"It is hard for other people to give up on the notion of design simplicity. For example, the notion of simple design is espoused in some of the new methodologies, such as Extreme Programming (XP) and Agile Development (AD) (they suggest seeking the simplest design solution that could possibly work). Certainly, for some kinds of very simple problems the design probably can be made simple. But for problems of substance, the XP/AD approaches harbor serious dangers." - Robert Glass, "Facts and Fallacies of Software Engineering"This quote hits home. Recently I've worked on a high-level design for a problem and, while a challenging problem from technical, I noticed how much people think differently about designs. Not only from this recent experience, but from other experiences, I can see the designers leaning towards XP/AD approaches, where one just take the requirements at hand and solve the problem. The main point is that you can't anticipate the future and things change, from business priorities to technologies, so it's very likely that you will scrap that design and do something different anyway. With that in mind, why overengineer the solution?
"Missing requirements are the hardest requirements errors to correct." - Robert Glass, "Facts and Fallacies of Software Engineering"This other quote also hits home. In the rush to get some designs done - who can wait for the requirements to be clarified? - there's a tendency to go with a solution that satisfies the known requirements. By not going the extra mile and trying to find out the direction the company is going into and taking that into account, you take the risk of moving on with a solution that cannot be reused with the requirements that could have been uncovered and taken into consideration. One important point, though, is that there are various levels of design decisions that one can be made. Whether you go with data store A or B can have a significant impact and be very hard to change later without a major rebuild of the software. Making a wrong low-level design, while also having some cost to redo and improve, can be much more isolated and manageable.

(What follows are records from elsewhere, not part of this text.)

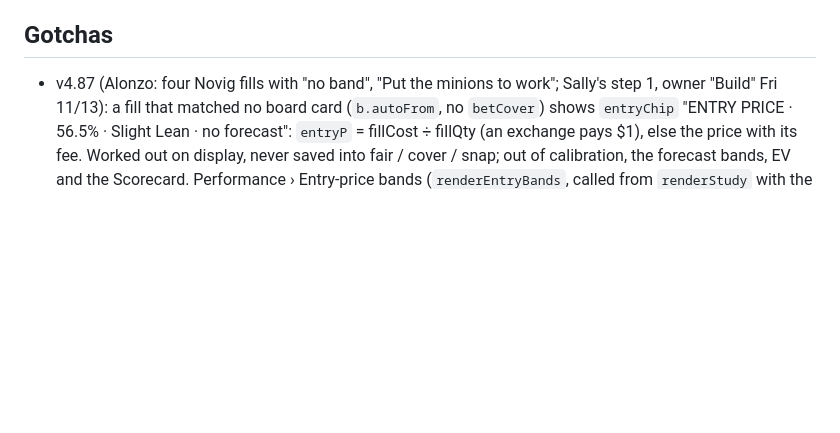
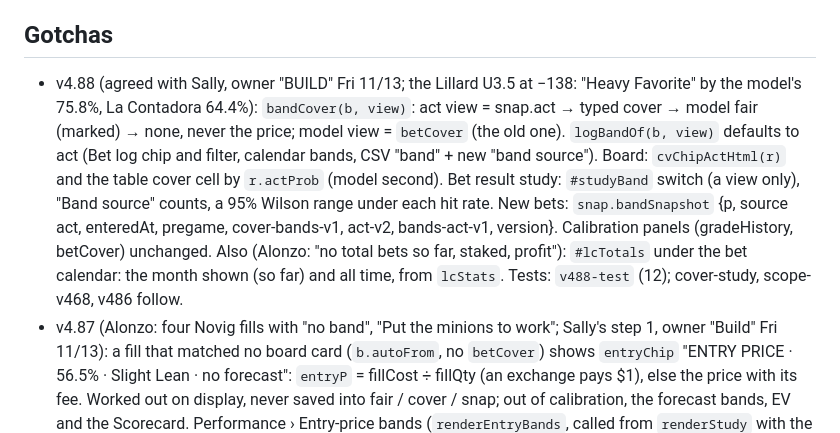
Before and after one commit to AloZic80/ev-bet-screener, a Markdown page: memory/history.md, the part around the change. Drawn GitHub-style; blank space fills up the shorter version.

Commit message:
v4.88 notes: history, Para ChatGiPiTiTi
Co-Authored-By: Claude Opus 5.5 <noreply@anthropic.com>
Claude-Session: https://claude.ai/code/session_011gM44rYpPwc57owe85fzR5

```diff
--- a/memory/history.md
+++ b/memory/history.md
@@ -6,6 +6,13 @@ Search this file by function name or version (`grep -n "propSame" memory/history
 New builds add their line at the top of the right section.
 
 ## Gotchas
+- v4.88 (agreed with Sally, owner "BUILD" Fri 11/13; the Lillard U3.5 at −138: "Heavy Favorite" by the model's 75.8%, La Contadora 64.4%):
+  `bandCover(b, view)`: act view = snap.act → typed cover → model fair (marked) → none, never the price; model view = `betCover` (the old one).
+  `logBandOf(b, view)` defaults to act (Bet log chip and filter, calendar bands, CSV "band" + new "band source"). Board: `cvChipActHtml(r)` and
+  the table cover cell by `r.actProb` (model second). Bet result study: `#studyBand` switch (a view only), "Band source" counts, a 95% Wilson
+  range under each hit rate. New bets: `snap.bandSnapshot` {p, source act, enteredAt, pregame, cover-bands-v1, act-v2, bands-act-v1, version}.
+  Calibration panels (gradeHistory, betCover) unchanged. Also (Alonzo: "no total bets so far, staked, profit"): `#lcTotals` under the bet
+  calendar: the month shown (so far) and all time, from `lcStats`. Tests: `v488-test` (12); cover-study, scope-v468, v486 follow.
 - v4.87 (Alonzo: four Novig fills with "no band", "Put the minions to work"; Sally's step 1, owner "Build" Fri 11/13): a fill that matched no
   board card (`b.autoFrom`, no `betCover`) shows `entryChip` "ENTRY PRICE · 56.5% · Slight Lean · no forecast": `entryP` = fillCost ÷ fillQty
   (an exchange pays $1), else the price with its fee. Worked out on display, never saved into fair / cover / snap; out of calibration, the
```
Also changed, not shown: agent-notes/para-chatgipititi_v4.88_2026-11-13.md (added, +22 -0 lines).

"[...] that leaves us with the notion of optimal design. There are a few people who believe in seeking and achieving optimal design, particularly those who espouse scientific approaches to the problems of business applications (for example, so-called management scientists). But all too often those optimality-seeking scientific approaches work only for a vastly simplified version of the real problem being undertaken. In those circumstances, a solution may, in fact, be optimal but at the same time be useless." - Robert Glass, "Facts and Fallacies of Software Engineering"The other extreme takes place when an "optimal" solution is attempted. Better to quote Glass again, "For complex processes, we learned from Simon (1981) that optimal design is usually not possible, and we must strive instead for what Simon calls a 'satisficing' solution. Satisficing (rather than optimizing) solutions are those that can be seen to satisfy enough of the criteria for a good design that it is worth taking the risk of choosing that approach and proceeding with problem solution, given that an optimal design is likely to be either impossible or not cost-effective to find." I've seen that happening as well, and either the designer never gets anywhere, or it's cut short in the interest of time and design turns out to be worse than if a more pragmatic solution had been attempted.
Ideally we'd like to take a pragmatic approach from the hardest design problems and try to clarify requirements along the way. Definition of "hardest" and critical requirements is a judgment call are among the things that will depend quite a lot on the designer's experience. Also the experience will help decide what is to be left aside or deprioritized, as well not designed at all at a high-level - and left to the coder to work on this design.
Overdesigning a solution where the coder doesn't make any decision and does not exercise creativity is another point that must be avoided. The line where one may be missing important design aspects and where one is overdesigning is blurry, and top designers tend to know where it lies.